Dataset entries Start Marker

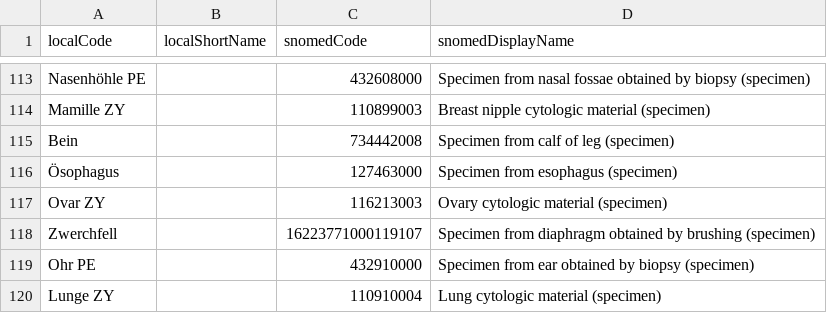
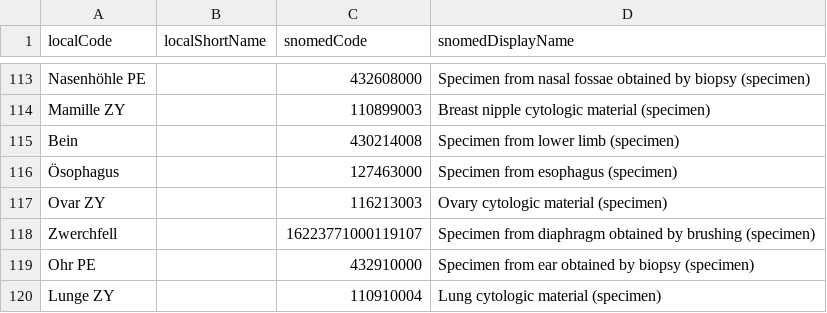
Before and after one commit to diz-unimr/nexus-patho-to-fhir, a CSV file: src/main/resources/mappings/specimenType.csv, drawn as a sheet; only a part is shown, gaps mark what is left out.

Commit message:
feat: add generalized specimen type

```diff
--- a/src/main/resources/mappings/specimenType.csv
+++ b/src/main/resources/mappings/specimenType.csv
@@ -114,3 +114,3 @@ Nasenhöhle PE,,432608000,Specimen from nasal fossae obtained by biopsy (specime
 Mamille ZY,,110899003,Breast nipple cytologic material (specimen)
-Bein,,734442008,Specimen from calf of leg (specimen)
+Bein,,430214008,Specimen from lower limb (specimen)
 Ösophagus,,127463000,Specimen from esophagus (specimen)
```
Also changed, not shown: 12 other files.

Dataset entries End Marker

» **Exercise prompt**:
Tally up the lines in the records that contain the word "from" and give only the total.

» **Written response**:
4